Problem requirements — Omit images. Retype all entries verbatim.

Dataset records —
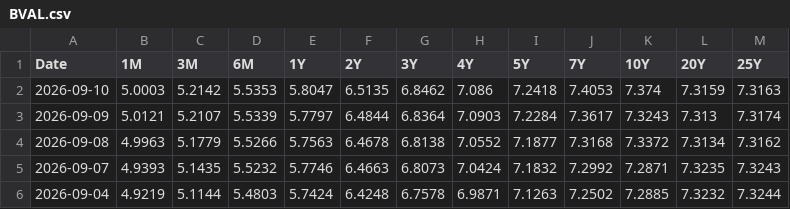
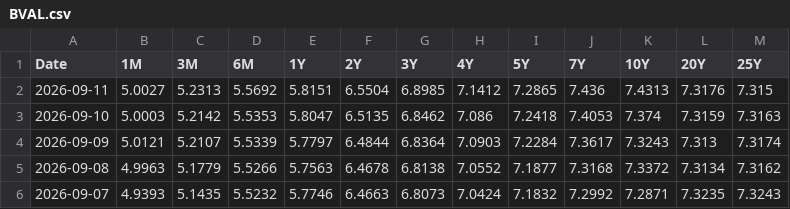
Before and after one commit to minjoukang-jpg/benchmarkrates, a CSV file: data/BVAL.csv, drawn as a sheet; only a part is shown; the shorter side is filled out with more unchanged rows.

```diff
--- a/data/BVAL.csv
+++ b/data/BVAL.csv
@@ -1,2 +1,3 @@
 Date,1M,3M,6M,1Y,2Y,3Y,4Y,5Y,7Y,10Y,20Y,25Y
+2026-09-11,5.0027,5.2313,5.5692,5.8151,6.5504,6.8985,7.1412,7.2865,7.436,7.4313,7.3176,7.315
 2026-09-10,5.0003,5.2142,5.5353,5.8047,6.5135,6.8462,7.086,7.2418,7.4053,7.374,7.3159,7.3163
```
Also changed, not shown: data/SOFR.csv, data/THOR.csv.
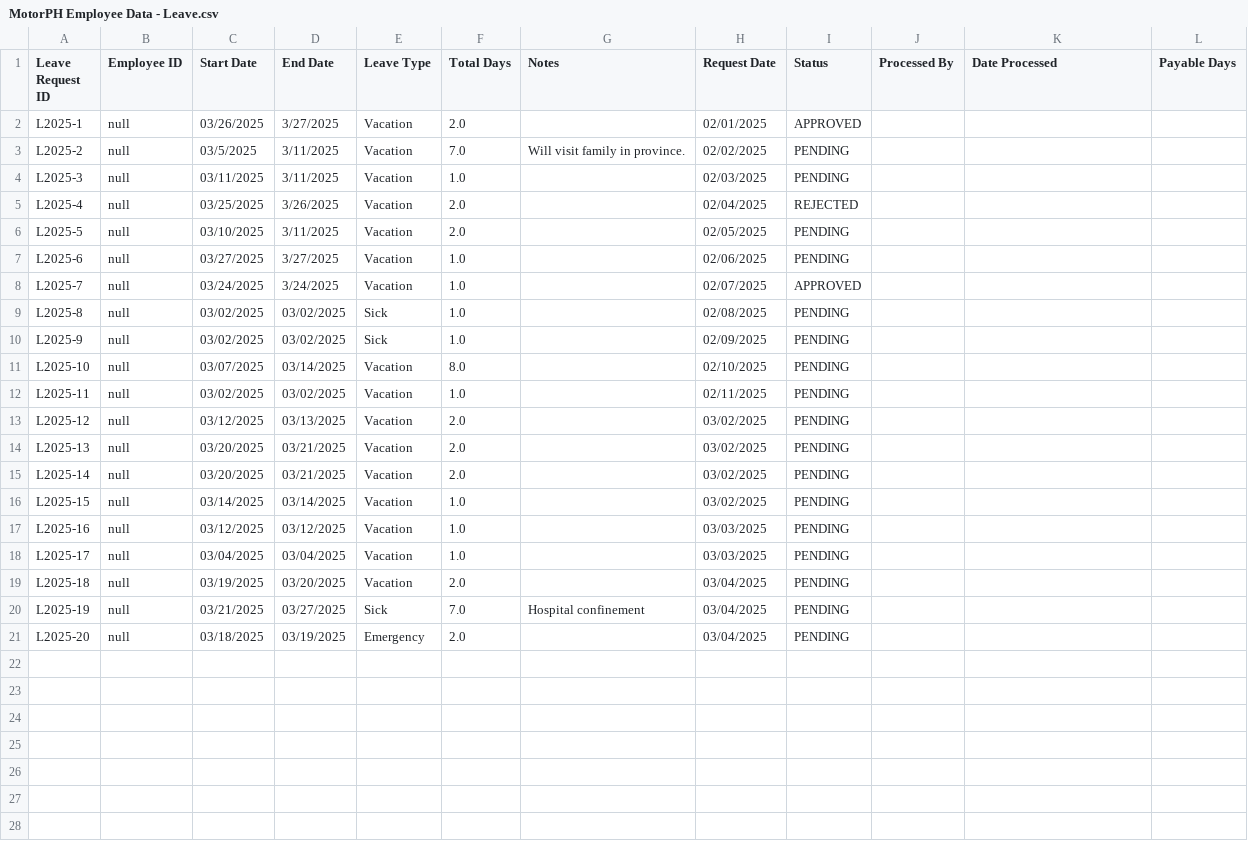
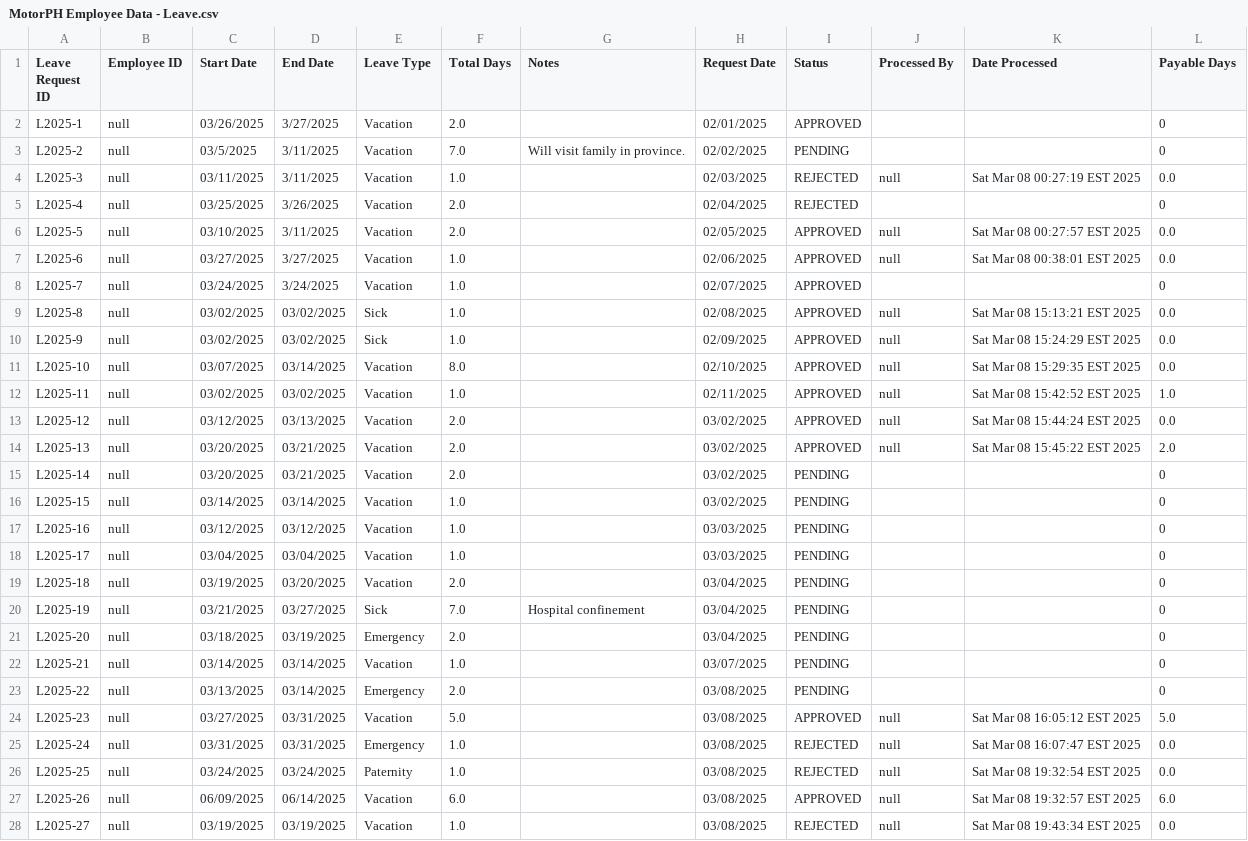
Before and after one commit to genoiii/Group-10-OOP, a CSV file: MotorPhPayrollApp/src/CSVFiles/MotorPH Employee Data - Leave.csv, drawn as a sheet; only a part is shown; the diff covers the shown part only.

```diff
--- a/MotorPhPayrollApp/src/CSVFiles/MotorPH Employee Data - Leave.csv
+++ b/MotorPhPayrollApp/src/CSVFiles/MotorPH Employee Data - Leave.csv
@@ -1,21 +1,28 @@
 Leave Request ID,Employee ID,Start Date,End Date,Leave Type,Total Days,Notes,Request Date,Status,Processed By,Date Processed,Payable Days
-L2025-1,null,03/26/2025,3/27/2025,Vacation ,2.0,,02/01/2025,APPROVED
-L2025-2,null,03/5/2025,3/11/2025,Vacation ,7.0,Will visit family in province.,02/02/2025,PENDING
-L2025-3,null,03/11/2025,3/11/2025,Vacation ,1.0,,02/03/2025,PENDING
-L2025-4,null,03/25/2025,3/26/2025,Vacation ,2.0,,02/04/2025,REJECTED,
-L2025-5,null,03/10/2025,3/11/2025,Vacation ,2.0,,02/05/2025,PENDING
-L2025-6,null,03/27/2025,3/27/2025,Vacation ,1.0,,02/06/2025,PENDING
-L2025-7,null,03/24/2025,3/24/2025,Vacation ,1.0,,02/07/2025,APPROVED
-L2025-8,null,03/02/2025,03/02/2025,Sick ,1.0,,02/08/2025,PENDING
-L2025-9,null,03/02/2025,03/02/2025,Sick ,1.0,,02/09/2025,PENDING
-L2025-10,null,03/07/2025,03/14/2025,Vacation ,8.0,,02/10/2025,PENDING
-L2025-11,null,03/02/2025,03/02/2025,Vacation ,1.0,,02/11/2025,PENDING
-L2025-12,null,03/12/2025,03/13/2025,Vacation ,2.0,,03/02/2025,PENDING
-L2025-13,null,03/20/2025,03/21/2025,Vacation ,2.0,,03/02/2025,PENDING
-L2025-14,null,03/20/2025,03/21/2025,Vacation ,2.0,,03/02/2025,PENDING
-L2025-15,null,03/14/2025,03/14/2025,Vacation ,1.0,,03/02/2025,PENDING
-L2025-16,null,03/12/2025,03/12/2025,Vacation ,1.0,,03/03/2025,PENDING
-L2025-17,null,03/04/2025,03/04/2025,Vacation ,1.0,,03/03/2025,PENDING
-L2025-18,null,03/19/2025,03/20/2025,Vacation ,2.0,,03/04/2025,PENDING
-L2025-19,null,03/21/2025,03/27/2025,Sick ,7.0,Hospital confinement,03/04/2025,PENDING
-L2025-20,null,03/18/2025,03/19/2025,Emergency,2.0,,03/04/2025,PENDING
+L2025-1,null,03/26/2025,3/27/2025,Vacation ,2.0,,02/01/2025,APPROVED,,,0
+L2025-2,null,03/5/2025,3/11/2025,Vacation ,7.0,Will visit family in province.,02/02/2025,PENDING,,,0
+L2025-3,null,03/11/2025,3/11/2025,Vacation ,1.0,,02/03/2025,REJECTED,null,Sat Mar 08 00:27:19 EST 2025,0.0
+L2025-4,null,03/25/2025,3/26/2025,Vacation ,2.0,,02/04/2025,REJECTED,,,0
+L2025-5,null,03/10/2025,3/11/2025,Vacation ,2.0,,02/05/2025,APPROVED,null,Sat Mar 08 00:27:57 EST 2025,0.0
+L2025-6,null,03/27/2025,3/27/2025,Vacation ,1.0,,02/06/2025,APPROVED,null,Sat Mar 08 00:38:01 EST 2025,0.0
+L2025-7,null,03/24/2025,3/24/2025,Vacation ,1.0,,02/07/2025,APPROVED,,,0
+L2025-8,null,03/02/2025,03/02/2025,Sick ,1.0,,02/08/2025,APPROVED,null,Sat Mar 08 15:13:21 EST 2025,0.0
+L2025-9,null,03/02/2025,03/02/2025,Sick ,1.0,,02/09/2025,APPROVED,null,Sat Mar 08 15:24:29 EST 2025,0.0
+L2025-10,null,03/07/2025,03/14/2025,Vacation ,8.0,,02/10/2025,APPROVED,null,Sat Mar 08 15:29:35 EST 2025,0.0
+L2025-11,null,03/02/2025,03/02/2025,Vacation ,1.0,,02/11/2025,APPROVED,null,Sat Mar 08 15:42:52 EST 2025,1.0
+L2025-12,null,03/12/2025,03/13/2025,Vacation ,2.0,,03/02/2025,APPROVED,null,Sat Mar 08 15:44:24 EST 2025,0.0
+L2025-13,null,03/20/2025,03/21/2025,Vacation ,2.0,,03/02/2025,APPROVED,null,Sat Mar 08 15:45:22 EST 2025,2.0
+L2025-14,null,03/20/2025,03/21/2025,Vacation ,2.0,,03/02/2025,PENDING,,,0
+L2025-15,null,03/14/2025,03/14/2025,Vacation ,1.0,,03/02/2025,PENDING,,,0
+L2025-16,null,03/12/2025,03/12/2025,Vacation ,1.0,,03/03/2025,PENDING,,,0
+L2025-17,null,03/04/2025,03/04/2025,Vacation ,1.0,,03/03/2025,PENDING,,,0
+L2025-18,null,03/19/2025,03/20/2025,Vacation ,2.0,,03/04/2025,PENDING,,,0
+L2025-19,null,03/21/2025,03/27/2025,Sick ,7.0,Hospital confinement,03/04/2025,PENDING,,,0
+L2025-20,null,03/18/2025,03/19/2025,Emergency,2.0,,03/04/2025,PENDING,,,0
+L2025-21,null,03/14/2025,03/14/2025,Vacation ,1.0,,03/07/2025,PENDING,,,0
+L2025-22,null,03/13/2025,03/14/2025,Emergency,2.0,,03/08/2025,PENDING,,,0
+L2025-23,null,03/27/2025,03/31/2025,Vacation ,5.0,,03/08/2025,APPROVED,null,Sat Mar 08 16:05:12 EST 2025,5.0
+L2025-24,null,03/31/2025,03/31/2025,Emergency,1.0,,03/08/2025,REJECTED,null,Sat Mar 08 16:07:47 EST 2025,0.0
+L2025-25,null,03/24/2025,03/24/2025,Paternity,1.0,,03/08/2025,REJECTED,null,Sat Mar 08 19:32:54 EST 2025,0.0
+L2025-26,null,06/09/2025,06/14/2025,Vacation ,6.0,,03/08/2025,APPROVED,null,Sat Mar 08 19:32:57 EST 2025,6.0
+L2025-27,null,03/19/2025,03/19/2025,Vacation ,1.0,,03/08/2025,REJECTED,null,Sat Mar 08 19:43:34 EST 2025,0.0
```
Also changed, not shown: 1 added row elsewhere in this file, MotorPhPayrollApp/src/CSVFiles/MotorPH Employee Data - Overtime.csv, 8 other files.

Exercise answer —
Before and after one commit to minjoukang-jpg/benchmarkrates, a CSV file: data/BVAL.csv, drawn as a sheet; only a part is shown; the shorter side is filled out with more unchanged rows.

```diff
--- a/data/BVAL.csv
+++ b/data/BVAL.csv
@@ -1,2 +1,3 @@
 Date,1M,3M,6M,1Y,2Y,3Y,4Y,5Y,7Y,10Y,20Y,25Y
+2026-09-11,5.0027,5.2313,5.5692,5.8151,6.5504,6.8985,7.1412,7.2865,7.436,7.4313,7.3176,7.315
 2026-09-10,5.0003,5.2142,5.5353,5.8047,6.5135,6.8462,7.086,7.2418,7.4053,7.374,7.3159,7.3163
```
Also changed, not shown: data/SOFR.csv, data/THOR.csv.
Before and after one commit to genoiii/Group-10-OOP, a CSV file: MotorPhPayrollApp/src/CSVFiles/MotorPH Employee Data - Leave.csv, drawn as a sheet; only a part is shown; the diff covers the shown part only.

```diff
--- a/MotorPhPayrollApp/src/CSVFiles/MotorPH Employee Data - Leave.csv
+++ b/MotorPhPayrollApp/src/CSVFiles/MotorPH Employee Data - Leave.csv
@@ -1,21 +1,28 @@
 Leave Request ID,Employee ID,Start Date,End Date,Leave Type,Total Days,Notes,Request Date,Status,Processed By,Date Processed,Payable Days
-L2025-1,null,03/26/2025,3/27/2025,Vacation ,2.0,,02/01/2025,APPROVED
-L2025-2,null,03/5/2025,3/11/2025,Vacation ,7.0,Will visit family in province.,02/02/2025,PENDING
-L2025-3,null,03/11/2025,3/11/2025,Vacation ,1.0,,02/03/2025,PENDING
-L2025-4,null,03/25/2025,3/26/2025,Vacation ,2.0,,02/04/2025,REJECTED,
-L2025-5,null,03/10/2025,3/11/2025,Vacation ,2.0,,02/05/2025,PENDING
-L2025-6,null,03/27/2025,3/27/2025,Vacation ,1.0,,02/06/2025,PENDING
-L2025-7,null,03/24/2025,3/24/2025,Vacation ,1.0,,02/07/2025,APPROVED
-L2025-8,null,03/02/2025,03/02/2025,Sick ,1.0,,02/08/2025,PENDING
-L2025-9,null,03/02/2025,03/02/2025,Sick ,1.0,,02/09/2025,PENDING
-L2025-10,null,03/07/2025,03/14/2025,Vacation ,8.0,,02/10/2025,PENDING
-L2025-11,null,03/02/2025,03/02/2025,Vacation ,1.0,,02/11/2025,PENDING
-L2025-12,null,03/12/2025,03/13/2025,Vacation ,2.0,,03/02/2025,PENDING
-L2025-13,null,03/20/2025,03/21/2025,Vacation ,2.0,,03/02/2025,PENDING
-L2025-14,null,03/20/2025,03/21/2025,Vacation ,2.0,,03/02/2025,PENDING
-L2025-15,null,03/14/2025,03/14/2025,Vacation ,1.0,,03/02/2025,PENDING
-L2025-16,null,03/12/2025,03/12/2025,Vacation ,1.0,,03/03/2025,PENDING
-L2025-17,null,03/04/2025,03/04/2025,Vacation ,1.0,,03/03/2025,PENDING
-L2025-18,null,03/19/2025,03/20/2025,Vacation ,2.0,,03/04/2025,PENDING
-L2025-19,null,03/21/2025,03/27/2025,Sick ,7.0,Hospital confinement,03/04/2025,PENDING
-L2025-20,null,03/18/2025,03/19/2025,Emergency,2.0,,03/04/2025,PENDING
+L2025-1,null,03/26/2025,3/27/2025,Vacation ,2.0,,02/01/2025,APPROVED,,,0
+L2025-2,null,03/5/2025,3/11/2025,Vacation ,7.0,Will visit family in province.,02/02/2025,PENDING,,,0
+L2025-3,null,03/11/2025,3/11/2025,Vacation ,1.0,,02/03/2025,REJECTED,null,Sat Mar 08 00:27:19 EST 2025,0.0
+L2025-4,null,03/25/2025,3/26/2025,Vacation ,2.0,,02/04/2025,REJECTED,,,0
+L2025-5,null,03/10/2025,3/11/2025,Vacation ,2.0,,02/05/2025,APPROVED,null,Sat Mar 08 00:27:57 EST 2025,0.0
+L2025-6,null,03/27/2025,3/27/2025,Vacation ,1.0,,02/06/2025,APPROVED,null,Sat Mar 08 00:38:01 EST 2025,0.0
+L2025-7,null,03/24/2025,3/24/2025,Vacation ,1.0,,02/07/2025,APPROVED,,,0
+L2025-8,null,03/02/2025,03/02/2025,Sick ,1.0,,02/08/2025,APPROVED,null,Sat Mar 08 15:13:21 EST 2025,0.0
+L2025-9,null,03/02/2025,03/02/2025,Sick ,1.0,,02/09/2025,APPROVED,null,Sat Mar 08 15:24:29 EST 2025,0.0
+L2025-10,null,03/07/2025,03/14/2025,Vacation ,8.0,,02/10/2025,APPROVED,null,Sat Mar 08 15:29:35 EST 2025,0.0
+L2025-11,null,03/02/2025,03/02/2025,Vacation ,1.0,,02/11/2025,APPROVED,null,Sat Mar 08 15:42:52 EST 2025,1.0
+L2025-12,null,03/12/2025,03/13/2025,Vacation ,2.0,,03/02/2025,APPROVED,null,Sat Mar 08 15:44:24 EST 2025,0.0
+L2025-13,null,03/20/2025,03/21/2025,Vacation ,2.0,,03/02/2025,APPROVED,null,Sat Mar 08 15:45:22 EST 2025,2.0
+L2025-14,null,03/20/2025,03/21/2025,Vacation ,2.0,,03/02/2025,PENDING,,,0
+L2025-15,null,03/14/2025,03/14/2025,Vacation ,1.0,,03/02/2025,PENDING,,,0
+L2025-16,null,03/12/2025,03/12/2025,Vacation ,1.0,,03/03/2025,PENDING,,,0
+L2025-17,null,03/04/2025,03/04/2025,Vacation ,1.0,,03/03/2025,PENDING,,,0
+L2025-18,null,03/19/2025,03/20/2025,Vacation ,2.0,,03/04/2025,PENDING,,,0
+L2025-19,null,03/21/2025,03/27/2025,Sick ,7.0,Hospital confinement,03/04/2025,PENDING,,,0
+L2025-20,null,03/18/2025,03/19/2025,Emergency,2.0,,03/04/2025,PENDING,,,0
+L2025-21,null,03/14/2025,03/14/2025,Vacation ,1.0,,03/07/2025,PENDING,,,0
+L2025-22,null,03/13/2025,03/14/2025,Emergency,2.0,,03/08/2025,PENDING,,,0
+L2025-23,null,03/27/2025,03/31/2025,Vacation ,5.0,,03/08/2025,APPROVED,null,Sat Mar 08 16:05:12 EST 2025,5.0
+L2025-24,null,03/31/2025,03/31/2025,Emergency,1.0,,03/08/2025,REJECTED,null,Sat Mar 08 16:07:47 EST 2025,0.0
+L2025-25,null,03/24/2025,03/24/2025,Paternity,1.0,,03/08/2025,REJECTED,null,Sat Mar 08 19:32:54 EST 2025,0.0
+L2025-26,null,06/09/2025,06/14/2025,Vacation ,6.0,,03/08/2025,APPROVED,null,Sat Mar 08 19:32:57 EST 2025,6.0
+L2025-27,null,03/19/2025,03/19/2025,Vacation ,1.0,,03/08/2025,REJECTED,null,Sat Mar 08 19:43:34 EST 2025,0.0
```
Also changed, not shown: 1 added row elsewhere in this file, MotorPhPayrollApp/src/CSVFiles/MotorPH Employee Data - Overtime.csv, 8 other files.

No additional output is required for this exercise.